Testing and development work confirmed that the new urethane elastomer compound should be more than a match for the operating conditions at the Hamilton plant. It offered a tough and rugged alternative that had a far greater resilience than the original nitrile elastomer material, and so a replacement stator was manufactured and installed.
It would be fair to say that the results that followed were surprising, with the new urethane stator far-exceeding the performance it had been expected to provide. It proved to be both effective and reliable, and eventually outlasted the original nitrile stator by more than 10 times. This highlighted the enormous potential for this solution to reduce maintenance costs and time, and prompted the treatment plant authorities to place an immediate order for five additional stators made from the new urethane material.
Two versions of the urethane material are now available, both of which offer the same superior performance and outstanding resistance to wear in abrasive conditions. The RM720 black urethane elastomer version is intended for use in the challenging environments of a typical industrial or municipal application, while the white RM715 urethane elastomer uses FDA approved materials. This allows it to provide similarly impressive and abrasion-resistant performance, but also meet the hygiene requirements of food industry applications.

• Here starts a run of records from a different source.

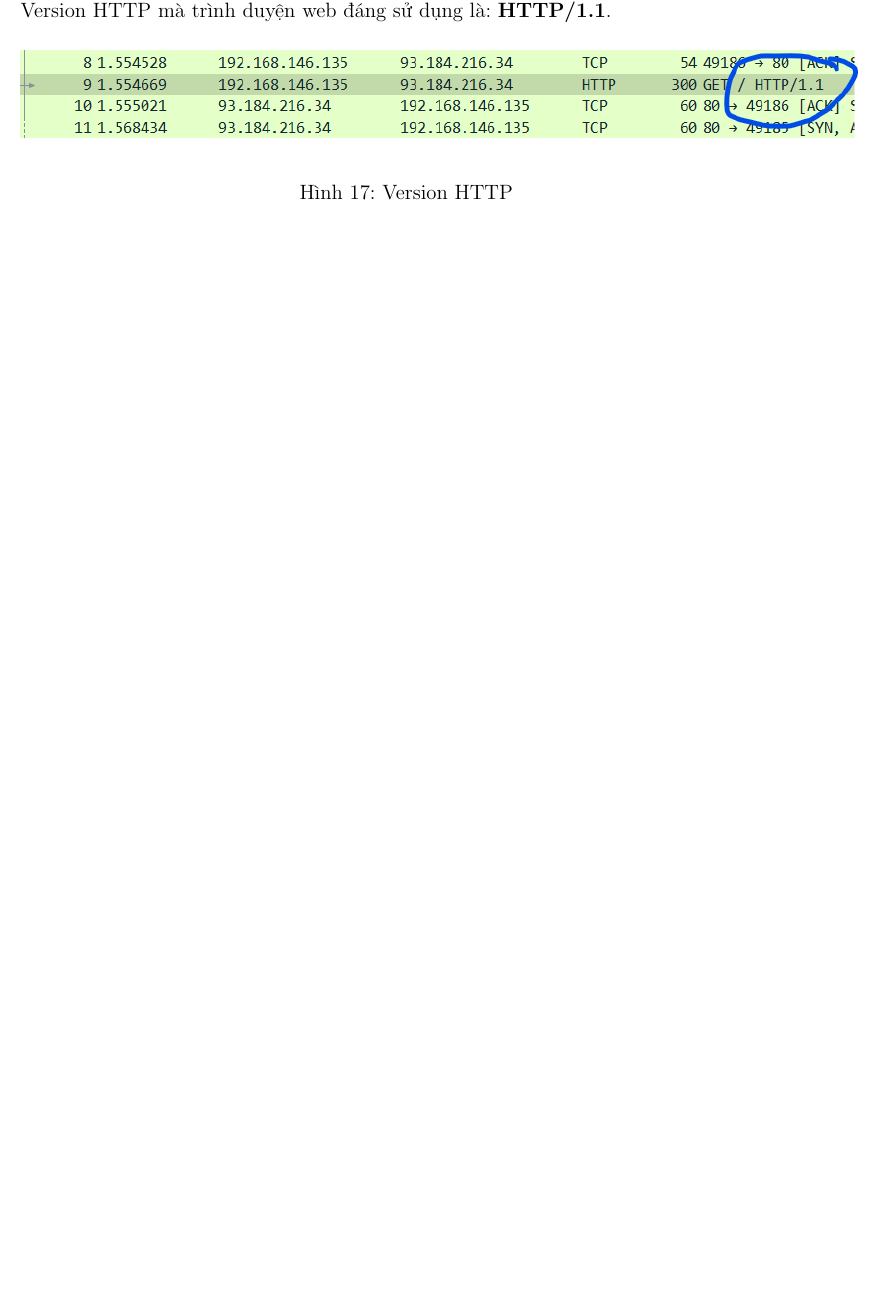
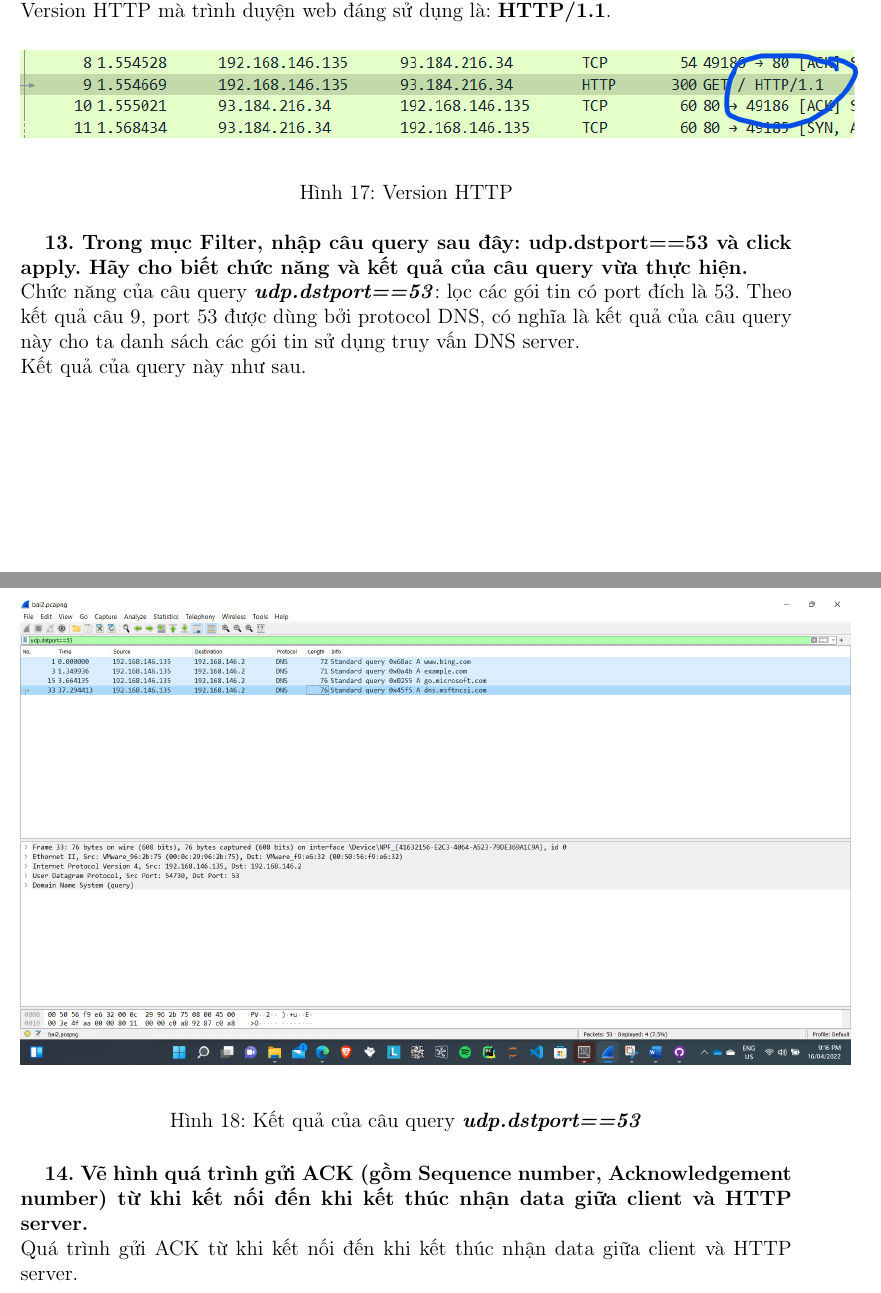
Before and after one commit to vanloc1808/computer-network-projects, a LaTeX document (Wireshark/Latex/sources/main.tex, which reads Wireshark/Latex/sources/p2.tex): part of page 11 of 11 before the commit and two parts of pages 11 and 12 of 14 after it, the two joined at a grey line, cut so that both start at the same text, the shorter picture padded with empty space. Compiled offline with pdfLaTeX.

Commit message:
p2 wireshark

```diff
--- a/Wireshark/Latex/sources/p2.tex
+++ b/Wireshark/Latex/sources/p2.tex
@@ -103,3 +103,16 @@ Version HTTP mà trình duyện web đáng sử dụng là: \textbf{HTTP/1.1}.
 \end{center}
 \caption{Version HTTP}
 \end{figure}
+
+\textbf{13.	 Trong mục Filter, nhập câu query sau đây: udp.dstport==53 và click apply. Hãy cho biết chức năng và kết quả của câu query vừa thực hiện.}\\
+Chức năng của câu query \textbf{\textit{udp.dstport==53}}: lọc các gói tin có port đích là 53. Theo kết quả câu 9, port 53 được dùng bởi protocol DNS, có nghĩa là kết quả của câu query này cho ta danh sách các gói tin sử dụng truy vấn DNS server.\\
+Kết quả của query này như sau.
+\begin{figure}[H]
+\begin{center}
+\includegraphics[scale=.45]{../figures/p2/p2_query}
+\end{center}
+\caption{Kết quả của câu query \textbf{\textit{udp.dstport==53}}}
+\end{figure}
+
+\textbf{14. Vẽ hình quá trình gửi ACK (gồm Sequence number, Acknowledgement number) từ khi kết nối đến khi kết thúc nhận data giữa client và HTTP server.}\\
+Quá trình gửi ACK từ khi kết nối đến khi kết thúc nhận data giữa client và HTTP server.
@@ -105,0 +124 @@ Version HTTP mà trình duyện web đáng sử dụng là: \textbf{HTTP/1.1}.
+\end{figure}
```
Also changed, not shown: Wireshark/Latex/sources/header.tex (+2 -0 lines), Wireshark/Latex/sources/p1.tex (+1 -0 lines), Wireshark/Latex/figures/p2/p2_diagram.png (added), Wireshark/Latex/figures/p2/p2_packets.png (added), Wireshark/Latex/figures/p2/p2_query.png (added), Wireshark/Latex/sources/main.pdf, Wireshark/Latex/sources/p2.tex (7 more changed lines), 2 other files.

The benefits of the new stator material were not restricted to the Hamilton plant itself, however, as it also made a significant contribution to the overall performance of the area’s wastewater treatment system. In particular, it helped an ongoing environmental project designed to improve conditions in the Windermere basin, and which has since transformed a body of low-quality water with a limited range of ecodiversity into a healthy and diverse coastal wetland. The project involved creating a new wetland area and containment dykes, installing hydraulic controls, a power building, a fish way and local landscaping. This has delivered environmental benefits that now allow the improved Windermere basin area to support larger aquatic and bird species populations, and it has also provided extra leisure facilities for residents in what is an otherwise industrialized area of Hamilton. However, the impressive end results depend on the work of the wastewater treatment plants such as the Hamilton facility being successful if the improvements are going to be sustained.
Local representatives from many of the area’s governing authorities have confirmed their commitment to improving the quality of life in the area. “It’s good to know that we have been able to play our part in helping them achieve that,” says Adam Downey, new product development manager at Moyno. “We adopt a partnership approach to working with our customers so that we can develop solutions that meet their needs exactly. It’s good when we achieve that aim, but it feels even better to know that our specialist expertise has made a contribution to a much wider program that will benefit so many people.“
This blog post was provided by Moyno Inc., a supplier of progressing-cavity pump solutions. For more information, visit www.moyno.com.